Code change snippets
=======

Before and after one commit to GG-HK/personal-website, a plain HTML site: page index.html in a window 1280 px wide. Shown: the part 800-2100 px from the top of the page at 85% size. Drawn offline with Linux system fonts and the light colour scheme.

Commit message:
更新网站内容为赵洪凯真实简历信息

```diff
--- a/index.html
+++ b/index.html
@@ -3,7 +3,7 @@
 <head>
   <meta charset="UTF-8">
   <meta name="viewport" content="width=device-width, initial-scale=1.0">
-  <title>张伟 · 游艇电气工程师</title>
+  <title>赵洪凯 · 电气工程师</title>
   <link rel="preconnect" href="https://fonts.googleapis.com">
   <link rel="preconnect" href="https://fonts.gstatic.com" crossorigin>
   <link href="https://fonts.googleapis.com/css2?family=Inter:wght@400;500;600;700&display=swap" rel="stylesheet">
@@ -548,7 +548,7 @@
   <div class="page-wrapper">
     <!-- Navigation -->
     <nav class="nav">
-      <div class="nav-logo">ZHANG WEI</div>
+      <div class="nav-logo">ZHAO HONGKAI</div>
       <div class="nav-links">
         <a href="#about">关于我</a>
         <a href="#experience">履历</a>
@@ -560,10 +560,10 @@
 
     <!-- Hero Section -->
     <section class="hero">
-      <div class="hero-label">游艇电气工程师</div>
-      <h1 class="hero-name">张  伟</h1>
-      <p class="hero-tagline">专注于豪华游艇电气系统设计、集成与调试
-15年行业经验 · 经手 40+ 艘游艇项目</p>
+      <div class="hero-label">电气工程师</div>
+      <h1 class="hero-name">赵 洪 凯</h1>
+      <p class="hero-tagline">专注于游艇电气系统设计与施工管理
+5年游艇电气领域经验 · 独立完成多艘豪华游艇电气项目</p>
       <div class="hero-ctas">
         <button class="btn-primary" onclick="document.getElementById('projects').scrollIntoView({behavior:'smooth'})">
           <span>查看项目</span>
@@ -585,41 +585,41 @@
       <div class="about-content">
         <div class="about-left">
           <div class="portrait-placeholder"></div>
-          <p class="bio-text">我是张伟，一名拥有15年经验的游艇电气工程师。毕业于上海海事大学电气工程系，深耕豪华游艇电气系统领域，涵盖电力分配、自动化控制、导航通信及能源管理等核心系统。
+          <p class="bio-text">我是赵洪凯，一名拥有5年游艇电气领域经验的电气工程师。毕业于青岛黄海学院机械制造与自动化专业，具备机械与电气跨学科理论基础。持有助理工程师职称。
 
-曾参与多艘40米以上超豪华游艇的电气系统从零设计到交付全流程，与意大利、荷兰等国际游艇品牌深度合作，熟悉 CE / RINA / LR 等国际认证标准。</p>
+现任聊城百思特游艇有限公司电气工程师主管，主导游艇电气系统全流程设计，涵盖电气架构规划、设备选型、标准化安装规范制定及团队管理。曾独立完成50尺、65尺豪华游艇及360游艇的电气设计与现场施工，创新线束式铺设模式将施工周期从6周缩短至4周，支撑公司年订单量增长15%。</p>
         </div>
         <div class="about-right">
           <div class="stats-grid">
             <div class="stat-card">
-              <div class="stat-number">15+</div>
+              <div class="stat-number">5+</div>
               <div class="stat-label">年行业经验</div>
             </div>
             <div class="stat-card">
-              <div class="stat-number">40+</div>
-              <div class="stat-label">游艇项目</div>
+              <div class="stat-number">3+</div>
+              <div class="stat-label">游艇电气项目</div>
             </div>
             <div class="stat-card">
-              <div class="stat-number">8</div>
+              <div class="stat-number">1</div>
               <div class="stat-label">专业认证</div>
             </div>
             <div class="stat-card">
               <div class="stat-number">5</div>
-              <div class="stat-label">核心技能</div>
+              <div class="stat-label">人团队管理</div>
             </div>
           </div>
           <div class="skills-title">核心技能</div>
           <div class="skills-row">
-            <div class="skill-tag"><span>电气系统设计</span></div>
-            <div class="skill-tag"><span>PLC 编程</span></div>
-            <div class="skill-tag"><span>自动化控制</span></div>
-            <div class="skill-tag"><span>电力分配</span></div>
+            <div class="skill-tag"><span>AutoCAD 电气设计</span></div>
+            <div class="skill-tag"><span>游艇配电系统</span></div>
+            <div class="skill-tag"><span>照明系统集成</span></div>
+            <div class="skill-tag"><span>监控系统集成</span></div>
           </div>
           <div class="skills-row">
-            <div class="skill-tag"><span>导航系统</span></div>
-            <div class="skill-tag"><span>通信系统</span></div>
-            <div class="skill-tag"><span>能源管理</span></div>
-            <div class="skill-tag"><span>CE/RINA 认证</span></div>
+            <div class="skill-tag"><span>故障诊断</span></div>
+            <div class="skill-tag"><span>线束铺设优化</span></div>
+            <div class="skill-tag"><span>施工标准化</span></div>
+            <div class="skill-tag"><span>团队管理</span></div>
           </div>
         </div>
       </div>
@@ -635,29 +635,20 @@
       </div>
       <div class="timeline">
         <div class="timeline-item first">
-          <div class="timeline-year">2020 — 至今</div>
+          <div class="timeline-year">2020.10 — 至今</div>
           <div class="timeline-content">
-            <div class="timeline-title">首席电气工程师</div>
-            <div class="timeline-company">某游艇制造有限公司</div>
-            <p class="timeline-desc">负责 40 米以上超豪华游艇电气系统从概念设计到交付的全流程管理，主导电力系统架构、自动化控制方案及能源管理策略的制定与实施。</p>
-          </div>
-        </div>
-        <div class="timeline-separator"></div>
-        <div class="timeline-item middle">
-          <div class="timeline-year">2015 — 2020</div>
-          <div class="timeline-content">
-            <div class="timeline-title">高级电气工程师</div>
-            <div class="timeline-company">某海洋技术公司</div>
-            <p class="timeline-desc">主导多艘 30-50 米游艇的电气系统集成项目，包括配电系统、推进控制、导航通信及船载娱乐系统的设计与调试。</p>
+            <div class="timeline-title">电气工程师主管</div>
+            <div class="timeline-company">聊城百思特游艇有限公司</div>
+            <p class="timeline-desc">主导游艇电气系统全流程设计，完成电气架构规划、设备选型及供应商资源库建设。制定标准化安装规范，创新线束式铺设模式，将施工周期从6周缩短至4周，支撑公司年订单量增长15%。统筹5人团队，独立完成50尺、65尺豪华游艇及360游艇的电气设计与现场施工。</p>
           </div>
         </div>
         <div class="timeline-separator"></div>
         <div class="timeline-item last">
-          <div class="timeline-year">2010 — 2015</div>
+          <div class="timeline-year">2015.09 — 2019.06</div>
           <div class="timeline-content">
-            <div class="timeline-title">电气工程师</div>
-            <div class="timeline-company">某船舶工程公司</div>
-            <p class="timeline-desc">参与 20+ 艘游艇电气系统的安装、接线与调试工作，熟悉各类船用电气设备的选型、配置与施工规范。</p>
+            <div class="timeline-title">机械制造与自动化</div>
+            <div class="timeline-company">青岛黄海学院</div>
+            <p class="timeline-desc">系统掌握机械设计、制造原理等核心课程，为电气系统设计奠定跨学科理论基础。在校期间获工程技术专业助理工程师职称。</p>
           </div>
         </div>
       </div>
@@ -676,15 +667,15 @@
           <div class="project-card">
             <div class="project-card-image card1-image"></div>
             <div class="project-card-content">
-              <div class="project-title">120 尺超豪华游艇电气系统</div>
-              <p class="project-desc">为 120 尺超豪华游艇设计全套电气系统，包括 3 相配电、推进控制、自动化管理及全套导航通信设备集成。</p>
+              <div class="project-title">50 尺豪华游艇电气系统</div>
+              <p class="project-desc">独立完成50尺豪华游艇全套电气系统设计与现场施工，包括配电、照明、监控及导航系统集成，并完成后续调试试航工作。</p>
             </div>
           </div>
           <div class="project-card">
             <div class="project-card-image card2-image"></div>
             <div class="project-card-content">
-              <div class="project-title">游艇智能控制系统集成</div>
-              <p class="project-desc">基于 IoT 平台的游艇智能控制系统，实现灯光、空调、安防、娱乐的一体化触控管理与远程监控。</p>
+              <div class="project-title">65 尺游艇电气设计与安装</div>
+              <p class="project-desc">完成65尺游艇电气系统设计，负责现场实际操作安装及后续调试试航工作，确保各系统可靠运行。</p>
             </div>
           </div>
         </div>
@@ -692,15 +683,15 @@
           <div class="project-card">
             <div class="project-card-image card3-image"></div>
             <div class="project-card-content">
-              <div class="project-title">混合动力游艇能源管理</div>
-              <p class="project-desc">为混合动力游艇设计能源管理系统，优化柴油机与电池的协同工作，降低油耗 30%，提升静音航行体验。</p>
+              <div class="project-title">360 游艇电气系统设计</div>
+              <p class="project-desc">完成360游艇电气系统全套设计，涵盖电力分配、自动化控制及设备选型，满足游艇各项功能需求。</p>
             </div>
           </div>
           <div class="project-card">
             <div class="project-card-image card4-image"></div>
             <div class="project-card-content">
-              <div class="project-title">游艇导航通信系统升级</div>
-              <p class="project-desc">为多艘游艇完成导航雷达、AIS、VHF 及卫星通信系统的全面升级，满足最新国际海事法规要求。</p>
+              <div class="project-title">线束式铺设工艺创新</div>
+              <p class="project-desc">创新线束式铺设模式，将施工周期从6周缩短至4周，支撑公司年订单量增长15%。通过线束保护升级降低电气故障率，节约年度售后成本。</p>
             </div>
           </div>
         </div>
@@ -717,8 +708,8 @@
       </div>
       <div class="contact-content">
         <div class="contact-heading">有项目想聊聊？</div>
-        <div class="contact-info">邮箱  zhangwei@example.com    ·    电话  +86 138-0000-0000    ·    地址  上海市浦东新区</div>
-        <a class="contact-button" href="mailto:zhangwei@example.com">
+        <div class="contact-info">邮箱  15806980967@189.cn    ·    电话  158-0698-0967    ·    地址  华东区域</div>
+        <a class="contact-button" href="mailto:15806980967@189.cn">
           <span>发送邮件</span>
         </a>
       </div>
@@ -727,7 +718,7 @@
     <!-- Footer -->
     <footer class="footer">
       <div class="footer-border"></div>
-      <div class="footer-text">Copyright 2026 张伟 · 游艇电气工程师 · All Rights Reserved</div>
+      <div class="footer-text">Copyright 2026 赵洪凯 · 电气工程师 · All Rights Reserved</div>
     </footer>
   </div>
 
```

=======

* _TASK DIRECTIONS_
Tell me how many lines in the entries contain the string "https", and give nothing besides that number.

* _COMPLETED EXERCISE_
3